Additionally, the Jazz count it if a defender ties up a player for a jump ball or if a defender draws a charge or any other offensive foul, thereby crediting a deflection to a player who might not even have touched the ball yet contributed to a change of possession.

One thing the Jazz do not count as a deflection is if a player goes up and tips a rebound. The Jazz have been tracking deflections since Frank Layden's days as coach, Sloan said, and also keep count of charges taken on their locker-room board.

Heading into tonight's game against New York, the Jazz have produced 2,731 deflections this season, an average of 37.9 a game. They are averaging a combined 13.5 steals and blocks, evidence of how much further the deflection goes as a stat.

Brevin Knight has played for nine teams during his 12-year NBA career, but said the Jazz were his first to count deflections. "If you're getting hands on balls, more times than not, then something positive comes from that," said Knight, who has 199 this season.

Sloan will bring up the deflection count between quarters, as well as at halftime. Although he believes low-deflection games usually lead to blowout losses, the most deflections the Jazz have produced in a game this season (52) came in a Dec. 15 loss at Boston.

Brewer leads the Jazz with 470 deflections (6.6 per game) while Paul Millsap is second with 356 (5.4) and Kirilenko third with 301 (5.3). Part of him is joking, but Millsap is adamant he would be leading Brewer had he not missed six games while injured.
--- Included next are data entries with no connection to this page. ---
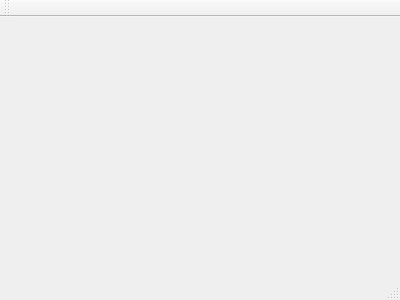
Above: src/mainwindow.ui from wjossowski/lazyfarmer-client before the change. Below: the same form after it.
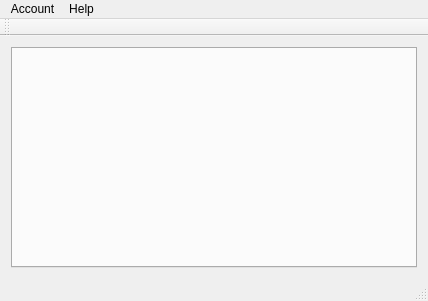
That is the form after the change.

Commit message: Preparing for account manager

What changed in the file:
```diff
--- a/src/mainwindow.ui
+++ b/src/mainwindow.ui
@@ -1,24 +1,87 @@
 <ui version="4.0">
  <class>MainWindow</class>
- <widget class="QMainWindow" name="MainWindow" >
-  <property name="geometry" >
+ <widget class="QMainWindow" name="MainWindow">
+  <property name="geometry">
    <rect>
     <x>0</x>
     <y>0</y>
-    <width>400</width>
-    <height>300</height>
+    <width>428</width>
+    <height>301</height>
    </rect>
   </property>
   <property name="windowTitle" >
    <string>MainWindow</string>
   </property>
-  <widget class="QMenuBar" name="menuBar" />
-  <widget class="QToolBar" name="mainToolBar" />
-  <widget class="QWidget" name="centralWidget" />
-  <widget class="QStatusBar" name="statusBar" />
+  <widget class="QWidget" name="centralWidget">
+   <layout class="QGridLayout" name="gridLayout">
+    <item row="0" column="0">
+     <widget class="QTabWidget" name="tabWidgetAccounts">
+      <property name="tabsClosable">
+       <bool>true</bool>
+      </property>
+     </widget>
+    </item>
+   </layout>
+  </widget>
+  <widget class="QToolBar" name="mainToolBar">
+   <attribute name="toolBarArea">
+    <enum>TopToolBarArea</enum>
+   </attribute>
+   <attribute name="toolBarBreak">
+    <bool>false</bool>
+   </attribute>
+  </widget>
+  <widget class="QStatusBar" name="statusBar"/>
+  <widget class="QMenuBar" name="menuBar">
+   <property name="geometry">
+    <rect>
+     <x>0</x>
+     <y>0</y>
+     <width>428</width>
+     <height>19</height>
+    </rect>
+   </property>
+   <widget class="QMenu" name="menuAccount">
+    <property name="title">
+     <string>Account</string>
+    </property>
+    <addaction name="actionAdd"/>
+    <addaction name="separator"/>
+    <addaction name="actionExit"/>
+   </widget>
+   <widget class="QMenu" name="menuHelp">
+    <property name="title">
+     <string>Help</string>
+    </property>
+    <addaction name="actionAbout"/>
+    <addaction name="separator"/>
+    <addaction name="actionAbout_Qt"/>
+   </widget>
+   <addaction name="menuAccount"/>
+   <addaction name="menuHelp"/>
+  </widget>
+  <action name="actionAdd">
+   <property name="text">
+    <string>Add</string>
+   </property>
+  </action>
+  <action name="actionExit">
+   <property name="text">
+    <string>Exit</string>
+   </property>
+  </action>
+  <action name="actionAbout">
+   <property name="text">
+    <string>About</string>
+   </property>
+  </action>
+  <action name="actionAbout_Qt">
+   <property name="text">
+    <string>About Qt</string>
+   </property>
+  </action>
  </widget>
- <layoutDefault spacing="6" margin="11" />
- <pixmapfunction></pixmapfunction>
+ <layoutdefault spacing="6" margin="11"/>
  <resources/>
  <connections/>
 </ui>
```
Left out of the diff: 3 changed lines with no effect on the pictures. The commit also changes 14 other files.
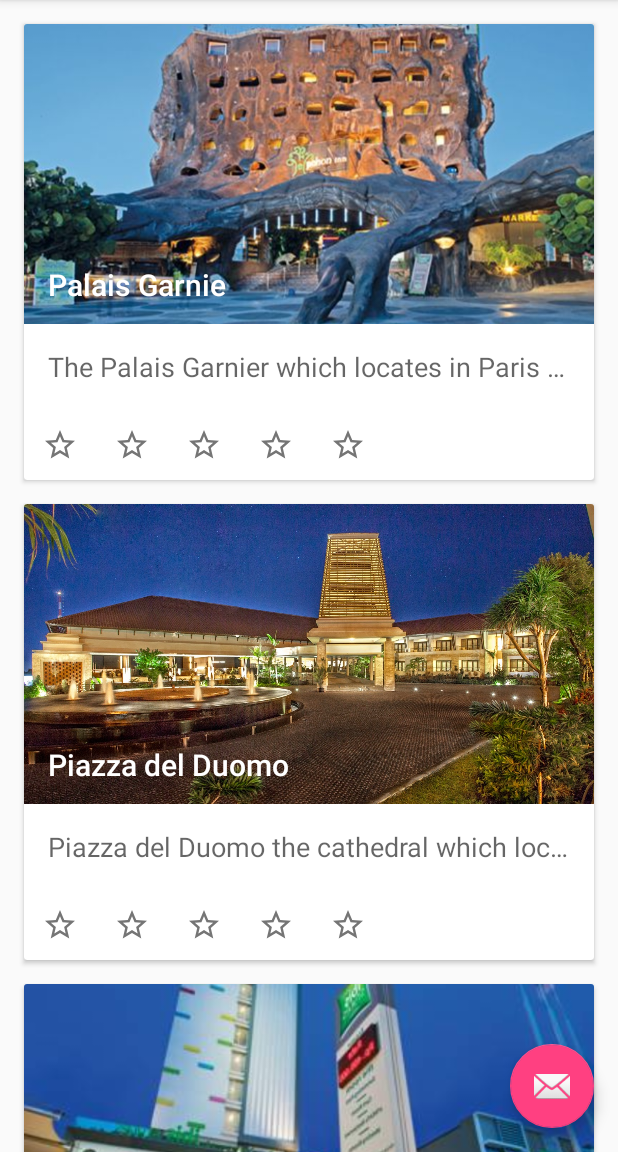
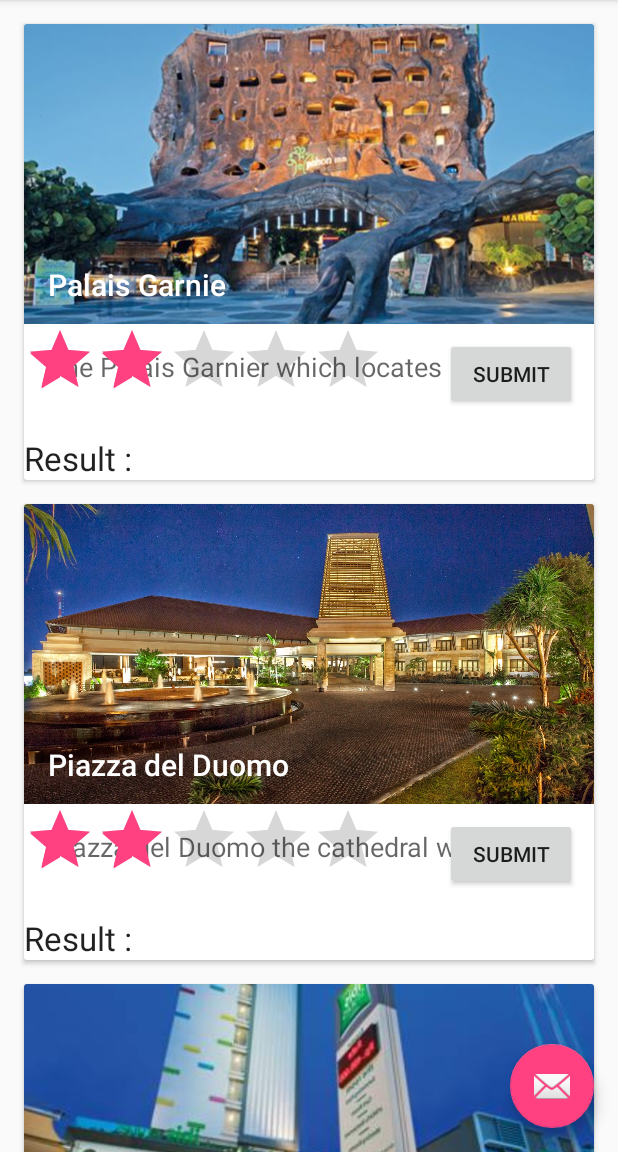
Before and after one commit to ochaperdana/SleepWhere, an Android app: the screen it shows after launch (MainActivity), on a phone screen of 412 x 824 dp, the part 84-1236 px from its top. Run offline under Robolectric (Android 15) with nearby library versions, the phone set to English and light mode, and no system bars; 2 statements that could not run were skipped.

Commit message:
Penambahan Rating bar

```diff
--- a/app/src/main/java/id/sch/smktelkom_mlg/project/xirpl107162534/sleepwhere/MainActivity.java
+++ b/app/src/main/java/id/sch/smktelkom_mlg/project/xirpl107162534/sleepwhere/MainActivity.java
@@ -4,7 +4,6 @@
 import android.content.Intent;
 import android.content.res.Resources;
 import android.content.res.TypedArray;
-import android.graphics.drawable.Drawable;
 import android.os.Bundle;
 import android.support.design.widget.FloatingActionButton;
 import android.support.design.widget.Snackbar;
@@ -14,9 +13,13 @@
 import android.support.v7.widget.RecyclerView;
 import android.support.v7.widget.SearchView;
 import android.support.v7.widget.Toolbar;
-import android.view.View;
 import android.view.Menu;
 import android.view.MenuItem;
+import android.view.View;
+import android.widget.Button;
+import android.widget.RatingBar;
+import android.widget.TextView;
+import android.widget.Toast;
 
 import java.util.ArrayList;
 
@@ -28,28 +31,28 @@
     public static final String HOTEL = "hotel";
     ArrayList<Hotel> mList=new ArrayList<>();
     HotelAdapter mAdapter;
-    private int[] arFoto;
-
     ArrayList<Hotel> mListAll=new ArrayList<>();
     boolean isFilter;
     ArrayList<Integer> mListMapFilter=new ArrayList<>();
     String mQuery;
-
+    private int[] arFoto;
+    private RatingBar ratingBar;
+    private TextView txtRatingValue;
+    private Button btnSubmit;
     @Override
     protected void onCreate(Bundle savedInstanceState) {
         super.onCreate(savedInstanceState);
         setContentView(R.layout.activity_main);
         Toolbar toolbar = (Toolbar) findViewById(R.id.toolbar);
         setSupportActionBar(toolbar);
-
         RecyclerView recyclerView=(RecyclerView) findViewById(R.id.recyclerView);
         LinearLayoutManager layoutManager=new LinearLayoutManager(this);
         recyclerView.setLayoutManager(layoutManager);
         mAdapter=new HotelAdapter(this,mList);
         recyclerView.setAdapter(mAdapter);
-
         fillData();
-
+        addListenerOnRatingBar();
+        addListenerOnButton();
         FloatingActionButton fab = (FloatingActionButton) findViewById(R.id.fab);
         fab.setOnClickListener(new View.OnClickListener() {
             @Override
@@ -58,7 +61,42 @@
                         .setAction("Action", null).show();
             }
         });
+
     }
+
+    private void addListenerOnRatingBar() {
+
+        ratingBar = (RatingBar) findViewById(R.id.ratingbar1);
+        txtRatingValue = (TextView) findViewById(R.id.txtRatingValue);
+        ratingBar.setOnRatingBarChangeListener(new RatingBar.OnRatingBarChangeListener() {
+            public void onRatingChanged(RatingBar ratingBar, float rating,
+                                        boolean fromUser) {
+
+                txtRatingValue.setText(String.valueOf(rating));
+
+            }
+        });
+    }
+
+    private void addListenerOnButton() {
+        ratingBar = (RatingBar) findViewById(R.id.ratingbar1);
+        btnSubmit = (Button) findViewById(R.id.button1);
+
+        //if click on me, then display the current rating value.
+        btnSubmit.setOnClickListener(new View.OnClickListener() {
+
+            @Override
+            public void onClick(View v) {
+
+                Toast.makeText(MainActivity.this,
+                        String.valueOf(ratingBar.getRating()),
+                        Toast.LENGTH_SHORT).show();
+
+            }
+
+        });
+    }
+
 
     private void fillData() {
         Resources resources=getResources();
--- a/app/src/main/java/id/sch/smktelkom_mlg/project/xirpl107162534/sleepwhere/adapter/HotelAdapter.java
+++ b/app/src/main/java/id/sch/smktelkom_mlg/project/xirpl107162534/sleepwhere/adapter/HotelAdapter.java
@@ -23,12 +23,11 @@
 public class HotelAdapter extends RecyclerView.Adapter<HotelAdapter.ViewHolder> {
 
     IHotelAdapter mIHotelAdapter;
+    ArrayList<Hotel> hotelList;
 
-
-    public interface IHotelAdapter
-    {
-        void doClick(int pos);
-        void doFav(int pos);
+    public HotelAdapter(Context context, ArrayList<Hotel> hotelList) {
+        this.hotelList = hotelList;
+        mIHotelAdapter = (IHotelAdapter) context;
     }
 
     @Override
@@ -53,13 +52,18 @@
         return 0;
     }
 
+    public interface IHotelAdapter {
+        void doClick(int pos);
+
+        void doFav(int pos);
+    }
+
     public class ViewHolder extends RecyclerView.ViewHolder {
         ImageView ivFoto;
         TextView tvJudul;
         TextView tvDeskripsi;
         Button bEdit;
         Button bDelete;
-        ImageButton ibFav;
         ImageButton ibShare;
 
         public ViewHolder(View itemView) {
@@ -67,7 +71,6 @@
             ivFoto=(ImageView) itemView.findViewById(R.id.imageView);
             tvJudul=(TextView) itemView.findViewById(R.id.judul);
             tvDeskripsi=(TextView) itemView.findViewById(R.id.deskripsi);
-            ibFav=(ImageButton) itemView.findViewById(R.id.like);
             itemView.setOnClickListener(new View.OnClickListener()
             {
                 @Override
@@ -76,19 +79,7 @@
                     mIHotelAdapter.doClick(getAdapterPosition());
                 }
             });
-          ibFav.setOnClickListener(new View.OnClickListener()
-            {
-                @Override
-                public void onClick(View v)
-                {
-                    mIHotelAdapter.doFav(getAdapterPosition());
-                }
-            });
+
         }
     }
-    ArrayList<Hotel> hotelList;
-    public HotelAdapter(Context context, ArrayList<Hotel> hotelList){
-        this.hotelList=hotelList;
-        mIHotelAdapter=(IHotelAdapter) context;
-    }
 }
--- a/app/src/main/res/layout/item.xml
+++ b/app/src/main/res/layout/item.xml
@@ -1,95 +1,83 @@
 <?xml version="1.0" encoding="utf-8"?>
-<android.support.v7.widget.CardView
-    xmlns:android="http://schemas.android.com/apk/res/android"
+<android.support.v7.widget.CardView xmlns:android="http://schemas.android.com/apk/res/android"
     xmlns:tools="http://schemas.android.com/tools"
-    xmlns:app="http://schemas.android.com/apk/res-auto"
     android:id="@+id/cardView"
-    android:foreground="?attr/selectableItemBackground"
+    android:layout_width="match_parent"
+    android:layout_height="304dp"
+    android:layout_gravity="center"
     android:layout_marginBottom="@dimen/activity_vertical_margin"
     android:layout_marginLeft="@dimen/activity_horizontal_margin"
     android:layout_marginRight="@dimen/activity_horizontal_margin"
-    android:layout_gravity="center"
-    android:layout_width="match_parent"
-    android:layout_height="304dp">
+    android:foreground="?attr/selectableItemBackground">
 
     <RelativeLayout
         android:layout_width="match_parent"
         android:layout_height="wrap_content">
         <ImageView
             android:id="@+id/imageView"
-            tools:src="@drawable/a"
+            android:layout_width="match_parent"
+            android:layout_height="200dp"
             android:scaleType="centerCrop"
-            android:layout_width="match_parent"
-            android:layout_height="200dp" />
+            tools:src="@drawable/a" />
 
         <TextView
+            android:id="@+id/judul"
             android:layout_width="match_parent"
             android:layout_height="40dp"
-            android:id="@+id/judul"
-            tools:text="Judul"
+            android:layout_alignBottom="@id/imageView"
             android:layout_marginLeft="16dp"
-            android:layout_alignBottom="@id/imageView"
             android:textAppearance="@style/Base.TextAppearance.AppCompat.Title"
-            android:textColor="@android:color/white"/>
+            android:textColor="@android:color/white"
+            tools:text="Judul" />
 
         <TextView
+            android:id="@+id/deskripsi"
             android:layout_width="match_parent"
             android:layout_height="wrap_content"
-            android:id="@+id/deskripsi"
             android:layout_below="@+id/imageView"
+            android:ellipsize="end"
+            android:maxLines="1"
             android:padding="16dp"
-            android:maxLines="1"
-            android:ellipsize="end"
             android:textAppearance="@style/Base.TextAppearance.AppCompat.Medium"/>
-        <ImageButton
-            android:layout_width="48dp"
-            android:layout_height="48dp"
-            android:id="@+id/rating1"
-            android:layout_marginRight="0dp"
-            android:layout_below="@+id/deskripsi"
-            android:tint="#757575"
-            style="?android:attr/borderlessButtonStyle"
-            app:srcCompat="@drawable/ic_star_border_black_24dp"/>
-        <ImageButton
-            android:layout_width="48dp"
-            android:layout_height="48dp"
-            android:id="@+id/rating2"
-            android:layout_marginRight="0dp"
-            android:layout_toRightOf="@+id/rating1"
-            android:layout_below="@+id/deskripsi"
-            android:tint="#757575"
-            style="?android:attr/borderlessButtonStyle"
-            app:srcCompat="@drawable/ic_star_border_black_24dp"/>
-        <ImageButton
-            android:layout_width="48dp"
-            android:layout_height="48dp"
-            android:id="@+id/rating3"
-            android:layout_marginRight="0dp"
-            android:layout_below="@+id/deskripsi"
-            android:layout_toRightOf="@+id/rating2"
-            android:tint="#757575"
-            style="?android:attr/borderlessButtonStyle"
-            app:srcCompat="@drawable/ic_star_border_black_24dp"/>
-        <ImageButton
-            android:layout_width="48dp"
-            android:layout_height="48dp"
-            android:id="@+id/rating4"
-            android:layout_marginRight="0dp"
-            android:layout_below="@+id/deskripsi"
-            android:layout_toRightOf="@+id/rating3"
-            android:tint="#757575"
-            style="?android:attr/borderlessButtonStyle"
-            app:srcCompat="@drawable/ic_star_border_black_24dp"/>
-        <ImageButton
-            android:layout_width="48dp"
-            android:layout_height="48dp"
-            android:id="@+id/rating5"
-            android:layout_marginRight="0dp"
-            android:layout_below="@+id/deskripsi"
-            android:layout_toRightOf="@+id/rating4"
-            android:tint="#757575"
-            style="?android:attr/borderlessButtonStyle"
-            app:srcCompat="@drawable/ic_star_border_black_24dp"/>
+
+        <RatingBar
+            android:id="@+id/ratingbar1"
+            android:layout_width="wrap_content"
+            android:layout_height="wrap_content"
+            android:layout_alignParentLeft="true"
+            android:layout_alignParentStart="true"
+            android:layout_below="@+id/imageView"
+            android:numStars="5"
+            android:rating="2"
+            android:stepSize="1" />
+
+        <Button
+            android:id="@+id/button1"
+            android:layout_width="wrap_content"
+            android:layout_height="wrap_content"
+            android:layout_alignBottom="@+id/ratingbar1"
+            android:layout_alignParentEnd="true"
+            android:layout_alignParentRight="true"
+            android:layout_marginEnd="11dp"
+            android:layout_marginRight="11dp"
+            android:text="submit" />
+
+        <TextView
+            android:id="@+id/txtRatingValue"
+            android:layout_width="wrap_content"
+            android:layout_height="wrap_content"
+            android:text=""
+            android:textAppearance="?android:attr/textAppearanceSmall" />
+
+        <TextView
+            android:id="@+id/lblResult"
+            android:layout_width="wrap_content"
+            android:layout_height="wrap_content"
+            android:layout_alignParentBottom="true"
+            android:layout_toEndOf="@+id/txtRatingValue"
+            android:layout_toRightOf="@+id/txtRatingValue"
+            android:text="Result : "
+            android:textAppearance="?android:attr/textAppearanceLarge" />
     </RelativeLayout>
 
 </android.support.v7.widget.CardView>
```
As much as they try to one-up each other when it comes to deflections, Brewer and Millsap stop talking about them almost as quickly.

"It's kind of crazy because we don't want to jinx ourselves like that." Brewer said. "If we have a game where we have a lot of deflections, we don't really try to talk about it too much because during the next game, that's when you mess around and have like two or three."

Sloan said Brewer's numbers are evidence of his improvement in his third season. "If you've got quickness and you don't use it, you're not going to continue to improve," Sloan said. "I think that's what he's done all the time that he's played for us."

For his part, Brewer was asked whether he would get anything once he is crowned the Jazz's 2008-09 deflections champion. "Not that I know of," he said. "I've never won it. I guess it's a pride thing."


Jazz vs. New York

At EnergySolutions Arena

Time » 7 p.m.

TV/Radio » FSN Utah, 1320 AM, 98.7 FM

Records » Jazz 45-27, New York 29-44

Last meeting » Jazz lost 107-99 (Nov. 9)

Line » Jazz by 12

About the Jazz » How dismal have the Jazz been against Eastern Conference teams this season? They need a victory over the Knicks tonight just to finish 15-15 against the East. ... The Jazz will own the Knicks' 2010 first-round draft pick, with New York holding the NBA's ninth-worst record entering Sunday. ... The Jazz lost to New York in November with Jamal Crawford and Zach Randolph combining to score 57 points. Both were traded away this season.

About the Knicks » The Knicks have fallen out of the race for the East's eighth and final playoff spot by dropping seven of their last eight games, including stunning losses at home to Sacramento and the L.A. Clippers. ... David Lee leads the NBA with 58 double-doubles, Nate Robinson is averaging 18.1 points off the bench and Eddy Curry played for only the second time all season in Saturday's loss at Charlotte.

Deflecting praise

For more than two decades, the Jazz have kept count of deflections and post the numbers before every game.

Single-game team record » 62 vs. Milwaukee Jan. 3, 1995

Single-game player record » 24, Andrei Kirilenko

2008-09 single-game team high » 52 vs. Boston Dec. 15, 2008

2008-09 player leaders » 1. Ronnie Brewer, 470 2. Paul Millsap, 356 3. Kirilenko, 301 4. Deron Williams, 250 4. Mehmet Okur, 250

Jazz vs. New York

At EnergySolutions Arena

Time » 7 p.m.

TV/Radio » FSN Utah, 1320 AM, 98.7 FM